In the past vaccines have taken many years to develop. However, the relatively quick development of this vaccine does not mean the negligence of safety measures.
This is a popular myth amongst general public.
Why Covid-19 vaccines were developed faster?
There are several reasons why Covid-19 vaccines were developed faster than other vaccines.
- The testing processes for the vaccines didn’t skip steps, but the vaccine developers conducted some stages of the process simultaneously to gather as much data as quickly as possible.
- China shared genetic information about the SARS-CoV-2 coronavirus when it was available, which gave vaccine developers an early start at finding a vaccine.
- Governments gave money to vaccine developers in advance, so the companies had resources they needed.
- Some types of Covid-19 vaccines were created using messenger RNA(mRNA), a new technology that allows a faster approach than the traditional way vaccines are made.
- Social media enabled companies to reach out to and enroll study volunteers and plenty of people wanted to help, so there were enough research participants to test the Covid-19 vaccines.
More popular myths that are going around regarding the Covid-19 vaccine is that the vaccine has severe side effects.
This is debunked by the scientist community that thousands of clinical trial that were done showed the following side effects – pain on the site of the injection, headache, chills, fatigue, muscle pain or fever lasting for a day or two. It has to be kept in mind that these side effects are indicators that your immune system is responding to the vaccine and are common when receiving vaccines.
Another bizarre myth is that the Covid-19 vaccine was developed as a way to control the general population either through microchip tracking or Nano transducers in our brains. This myth started after comments made by Bill Gates about a digital certificate of vaccine records. The technology he was referencing is not a microchip, has not been implemented in any manner and is not tied to the development, testing or distribution of the Covid-19 vaccine. Yet another popular myth is that the vaccine would alter the DNA.
The first Covid-19 vaccines to reach the market are messenger RNA vaccines (mRNA). Human cells break down and get rid of the mRNA soon after they have finished giving instructions to the cells in the body to make the protein which is an immune response. The scientist have also provided the required information about how the vaccine has nothing to do with affecting the fertility or miscarriage in a human being.
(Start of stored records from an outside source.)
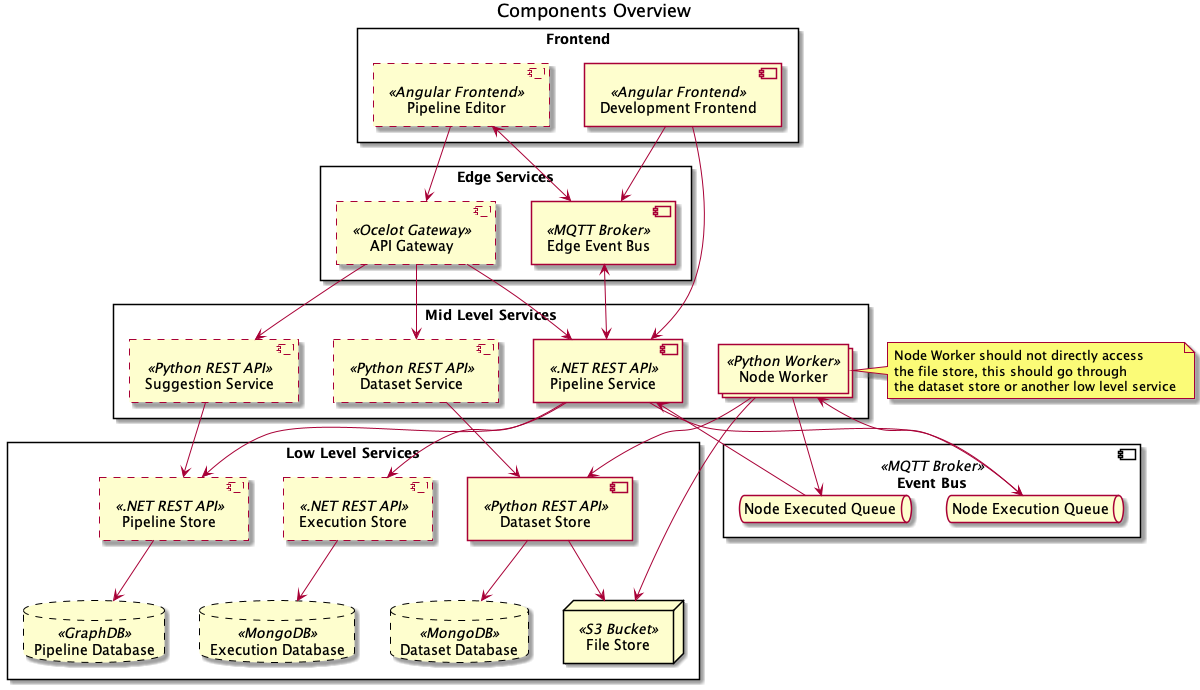
The PlantUML diagram docs/architecture/overview.png in project-hanse/prototype-a, before a commit.
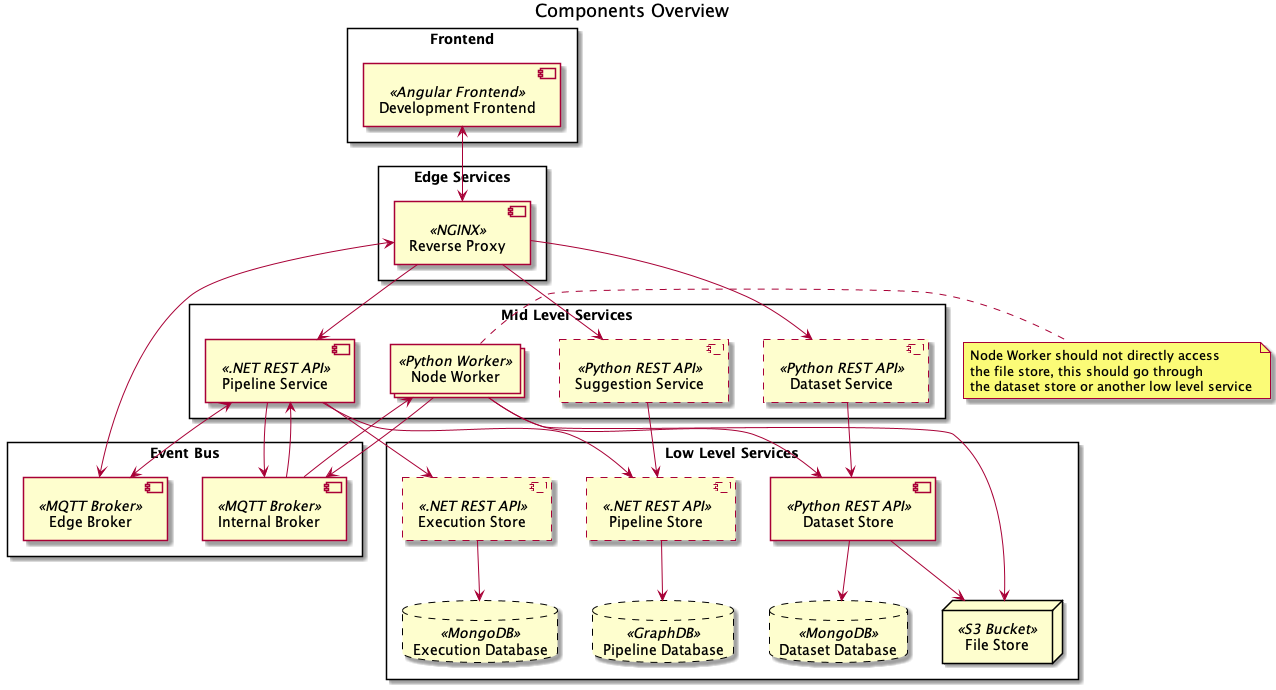
Later version of the same file.

Commit message:
[PH-204] Updated architecture diagram

What changed in the source:
```diff
@@ -4,13 +4,16 @@
 
 
 rectangle "Frontend" {
-    component #line.dashed "Pipeline Editor" << Angular Frontend>> as pipeline_editor
     component "Development Frontend" << Angular Frontend >> as development_frontend
 }
 
 rectangle "Edge Services" {
-    component #line.dashed "API Gateway" << Ocelot Gateway>> as api_gateway
-    component "Edge Event Bus" << MQTT Broker >> as message_broker_edge
+    component "Reverse Proxy" << NGINX >> as reverse_proxy
+}
+
+rectangle "Event Bus"{
+    component "Edge Broker" << MQTT Broker >> as message_broker_edge
+    component "Internal Broker" << MQTT Broker >> as message_broker_internal
 }
 
 rectangle "Mid Level Services" {
@@ -33,19 +36,14 @@
 
 }
 
-component "Event Bus" << MQTT Broker >> as message_broker {
-    queue "Node Execution Queue" as node_execution_queue
-    queue "Node Executed Queue" as node_executed_queue
-}
 
+development_frontend <--> reverse_proxy
 
-pipeline_editor --> api_gateway
-development_frontend --> message_broker_edge
-development_frontend --> pipeline_service
+reverse_proxy --> pipeline_service
+reverse_proxy --> suggestion_service
+reverse_proxy --> dataset_service
+reverse_proxy <--> message_broker_edge
 
-api_gateway --> pipeline_service
-api_gateway --> suggestion_service
-api_gateway --> dataset_service
 
 pipeline_store --> pipeline_db
 dataset_store --> dataset_db
@@ -53,10 +51,10 @@
 execution_store --> execution_db
 
 
-pipeline_service --> node_execution_queue
-node_execution_queue --> worker
-pipeline_service <-- node_executed_queue
-node_executed_queue <-- worker
+pipeline_service --> message_broker_internal
+message_broker_internal --> worker
+pipeline_service <-- message_broker_internal
+message_broker_internal <-- worker
 
 
 worker --> dataset_store
@@ -72,5 +70,4 @@
 dataset_service --> dataset_store
 
 pipeline_service <--> message_broker_edge
-pipeline_editor <--> message_broker_edge
 @enduml
```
To bridge the gap between the myths and the actual facts it becomes important that the scientific bodies, doctors, government, regulatory bodies, pharmaceutical companies, the media and the health ministry of countries all work to disseminate correct information and provide complete transparency to the general public and remove the unnecessary fears from their mind.
In spite of all the above it is the freedom of the individual to assess whether he/she wants to be vaccinated or not. It is also necessary to know that the long term effect of the infection on the body is more risky compared to taking the vaccine. Also by not getting vaccinated we tend to put others also into risk. Your rights to your own bodily choices, in all cases, end where those choices have demonstrably harmful effects on others.
There is no clearer example of deliberate harm than being willing to directly infect others with a preventable disease. There is nothing wrong with being appropriately skeptical, but it’s also morally imperative that we stand up for science. Our unfounded fears of the unknown provide no justification for risking the lives of others.
You alone can make the decision whether to get a Covid-19 vaccine. It is better to consult your primary doctor and review scientific resources that are readily available and decide on the safety versus risk of the Corona Vaccine.